EXERCISE INSTRUCTIONS: Note every line in the entries that contains the string "resumePreviewRef", and copy it.

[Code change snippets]
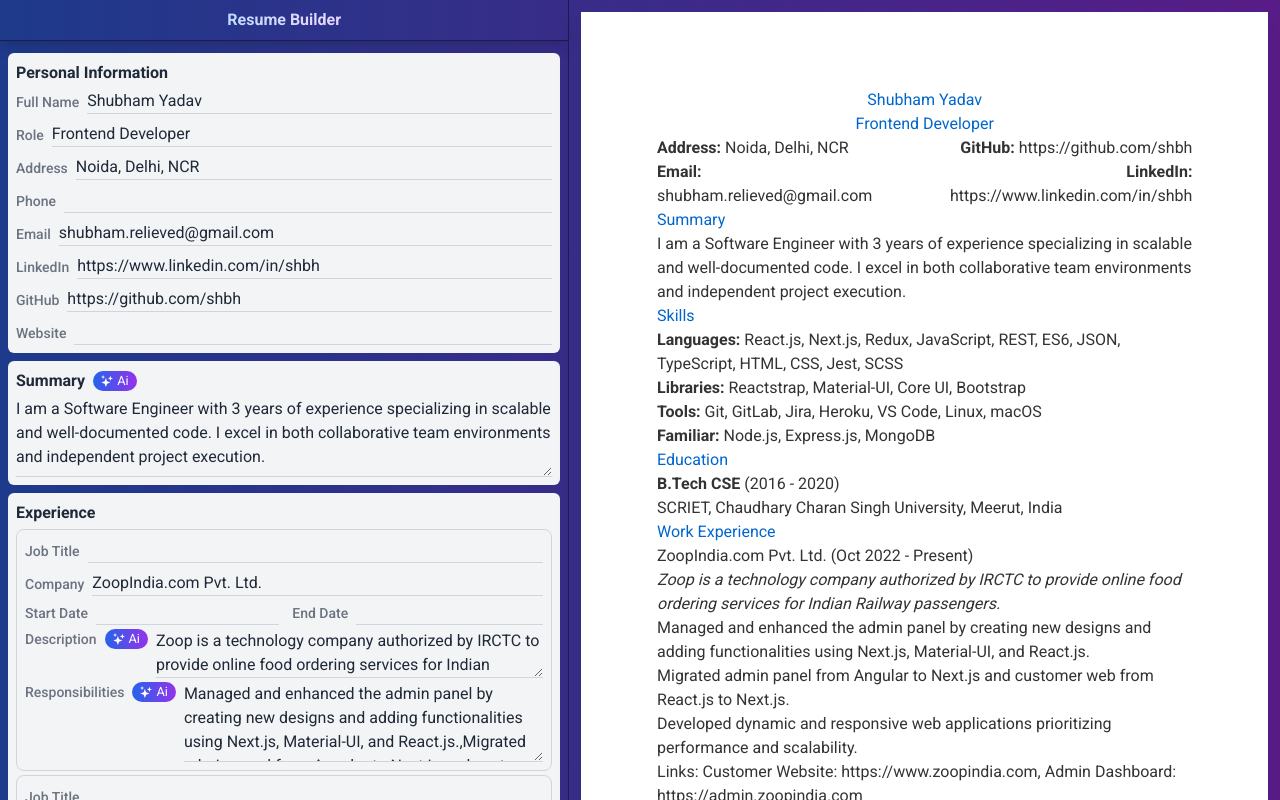
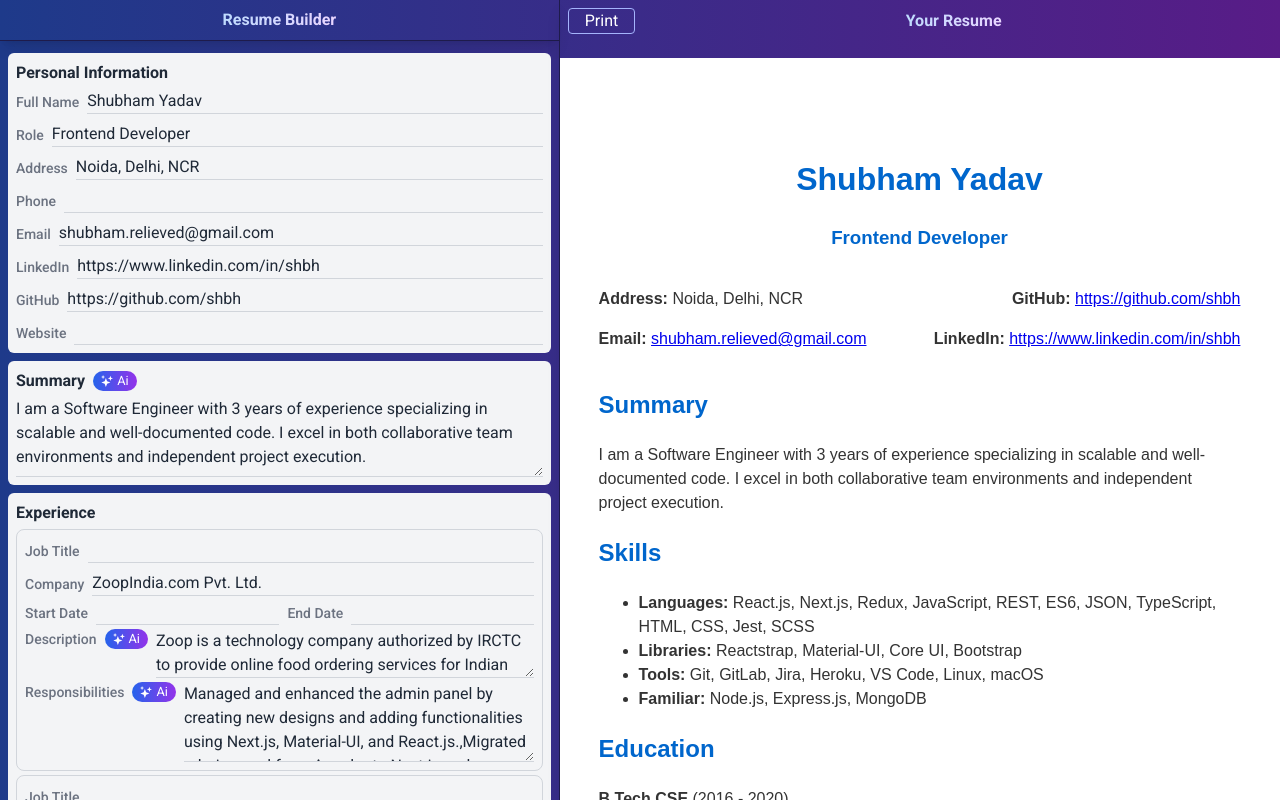
Before and after one commit to satyamyadav/resume-ai, a Next.js app: page /builder in a window 1280 px wide. Built offline with nearby package versions, Linux system fonts and the light colour scheme.

Commit message:
add print preview and styles

```diff
--- a/src/components/Editor.tsx
+++ b/src/components/Editor.tsx
@@ -1,14 +1,20 @@
 'use client';
-import React, { useEffect, useState } from 'react';
+import React, { useEffect, useState, useRef } from 'react';
 import { useLatexContext } from '@/context/LatexContext';
 import { compile } from '@/components/Templates';
 import ResumeForm from './ResumeForm';
 import { ResumeData } from "../types";
 
-
 export default function EditorPage() {
   const { latex, setLatex } = useLatexContext();
   const [resumeHtml, setResumeHtml] = useState('');
+  const resumePreviewRef = useRef<HTMLIFrameElement>(null);
+
+  const handlePrint = () => {
+    if (resumePreviewRef.current) {
+      (resumePreviewRef.current as HTMLIFrameElement).contentWindow?.print();
+    }
+  };
 
   useEffect(() => {
     if (!latex.length) {
@@ -19,14 +25,6 @@ export default function EditorPage() {
     console.log('Compiled result:', result);
     setResumeHtml(result);
   }, [latex])
-
-  useEffect(() => {
-    if (latex.length) {
-      // compileLatex();
-      // window.localStorage.setItem('latex', latex);
-    }
-  }, [latex]);
-
 
   const handleFormUpdate = (data: ResumeData) => {
     setLatex(JSON.stringify(data, null, 2));
@@ -50,41 +48,27 @@ export default function EditorPage() {
       </div>
 
       <div className="relative flex-grow overflow-hidden h-full shadow-lg border-l border-l-indigo-950">
-        {/* PDF Preview */}
-        <div className="w-full flex items-center justify-center  overflow-auto relative">
-          {/* {isCompiling && (
-              <div className="rounded-b-lg absolute bottom-0 left-0 right-0 p-4 bg-black/40 backdrop-blur-sm text-white text-center">
-              Generating resume in PDF...
-              </div>
-              )} */}
+        <div className="p-2 flex justify-between items-center text-gray-500">
+          <button onClick={handlePrint}
+            className="text-white px-4 rounded border border-indigo-300 ">
+            Print
+          </button>
+          <h2 className=" font-bold bg-gradient-to-r from-blue-200 to-purple-200 bg-clip-text text-transparent text-center">Your Resume</h2>
+          <div></div>
+        </div>
+        {/* Preview */}
+        <div className=" flex items-center justify-center overflow-auto relative p-4">
           {!!resumeHtml.length && (
-            <div className="w-full max-w-[800px] mx-auto relative p-3"
-              style={{
+            <div className="relative flex flex-col items-center">
+              <iframe
+                ref={resumePreviewRef}
+                srcDoc={resumeHtml}
+                className="w-[793px] h-[1122px] border-none"
 
-                maxHeight: '100vh',
-                overflowY: 'auto',
-              }}>
-              {/* A4 aspect ratio container */}
-
-              {/* Content container */}
-              <div
-                className="w-full h-full bg-white shadow-lg"
-                style={{
-                  padding: '20mm',
-                }}
-              >
-                <div
-                  className="w-full h-full"
-                  dangerouslySetInnerHTML={{ __html: resumeHtml }}
-                ></div>
-              </div>
-
+              />
             </div>
           )}
-
         </div>
-
-
       </div>
     </div>
 
--- /dev/null
+++ b/src/components/Preview.ts
@@ -0,0 +1,66 @@
+class ResumePreview extends HTMLElement {
+  constructor() {
+    super();
+    this.attachShadow({ mode: "open" });
+  }
+
+  connectedCallback(): void {
+    this.render();
+  }
+
+  render(): void {
+    const resumeHtml: string = this.getAttribute("template") || "<h1>Resume Template</h1>";
+
+    this.shadowRoot!.innerHTML = `
+      <style>
+        @page {
+          size: A4;
+          margin: 20mm;
+        }
+        :host {
+          display: block;
+          width: 210mm;
+          min-height: 297mm;
+          background: white;
+          padding: 20mm;
+          font-family: Arial, sans-serif;
+          line-height: 1.5;
+        }
+        .page {
+          page-break-after: always;
+          border-bottom: 1px dashed #ccc;
+          padding-bottom: 20px;
+        }
+
+      </style>
+      <div class="resume-content">
+        ${resumeHtml}
+      </div>
+    `;
+  }
+
+  print(): void {
+    const iframe = document.createElement('iframe');
+    iframe.style.position = 'absolute';
+    iframe.style.width = '0';
+    iframe.style.height = '0';
+    iframe.style.border = 'none';
+    document.body.appendChild(iframe);
+
+    const doc = iframe.contentWindow?.document;
+    if (doc) {
+      doc.open();
+      doc.write('<html><head><title>Print Resume</title></head><body>');
+      doc.write(this.shadowRoot!.innerHTML);
+      doc.write('</body></html>');
+      doc.close();
+
+      iframe.contentWindow?.focus();
+      iframe.contentWindow?.print();
+    }
+
+    document.body.removeChild(iframe);
+  }
+}
+
+customElements.define("resume-preview", ResumePreview);
--- /dev/null
+++ b/src/components/ResumePreview.tsx
@@ -0,0 +1,16 @@
+import React from 'react';
+import './Preview';
+
+interface ResumePreviewProps {
+  template: string;
+  resumePreviewRef: React.RefObject<HTMLElement | null>;
+}
+
+const ResumePreview: React.FC<ResumePreviewProps> = ({ template, resumePreviewRef }) => {
+  return (
+    // @ts-ignore
+    <resume-preview ref={resumePreviewRef} template={template}></resume-preview>
+  );
+};
+
+export default ResumePreview;
--- a/src/components/Templates.ts
+++ b/src/components/Templates.ts
@@ -1,13 +1,56 @@
 import Handlebars from "handlebars"
+const printStyles = `
+<style>
+  @page {
+    size: A4;
+    margin: 20mm 20mm 20mm 20mm;
+  }
+
+  @media print {
+
+    /* Prevent breaking inside elements */
+    h1, h2, h3, p, ul, li, table {
+        break-inside: avoid;
+    }
+
+    body {
+        margin: 0 !important;
+        padding: 0 !important;
+        width: 100%;
+    }
+
+  }
+
+  body {
+    font-family: 'Arial', sans-serif;
+    font-size: 12pt;
+    line-height: 1.5;
+    min-height: 1122px;
+    background: white;
+    color: #333;
+    box-sizing: border-box;
+    padding: 20mm 20mm 20mm 20mm; /* Ensures margins on all pages */
+    margin: 0; /* Prevents extra padding affecting layout */
+    width: 100%;
+  }
+
+  /* Hide Scrollbars in Print Preview */
+  ::-webkit-scrollbar {
+    display: none;
+  }
+</style>
+`;
+
 const template = `
 <!DOCTYPE html>
 <html lang="en">
 <head>
+    ${printStyles}
     <meta charset="UTF-8">
     <meta name="viewport" content="width=device-width, initial-scale=1.0">
     <title>{{name}} - Resume</title>
 </head>
-<body style="font-family: Arial, sans-serif; margin: 20px;">
+<body style="font-family: Arial, sans-serif;">
 
     <h1 style="text-align: center; color: #0066cc;">{{name}}</h1>
     {{#if role}}
```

WORKED SOLUTION:
+  const resumePreviewRef = useRef<HTMLIFrameElement>(null);
+    if (resumePreviewRef.current) {
+      (resumePreviewRef.current as HTMLIFrameElement).contentWindow?.print();
+                ref={resumePreviewRef}
+  resumePreviewRef: React.RefObject<HTMLElement | null>;
+const ResumePreview: React.FC<ResumePreviewProps> = ({ template, resumePreviewRef }) => {
+    <resume-preview ref={resumePreviewRef} template={template}></resume-preview>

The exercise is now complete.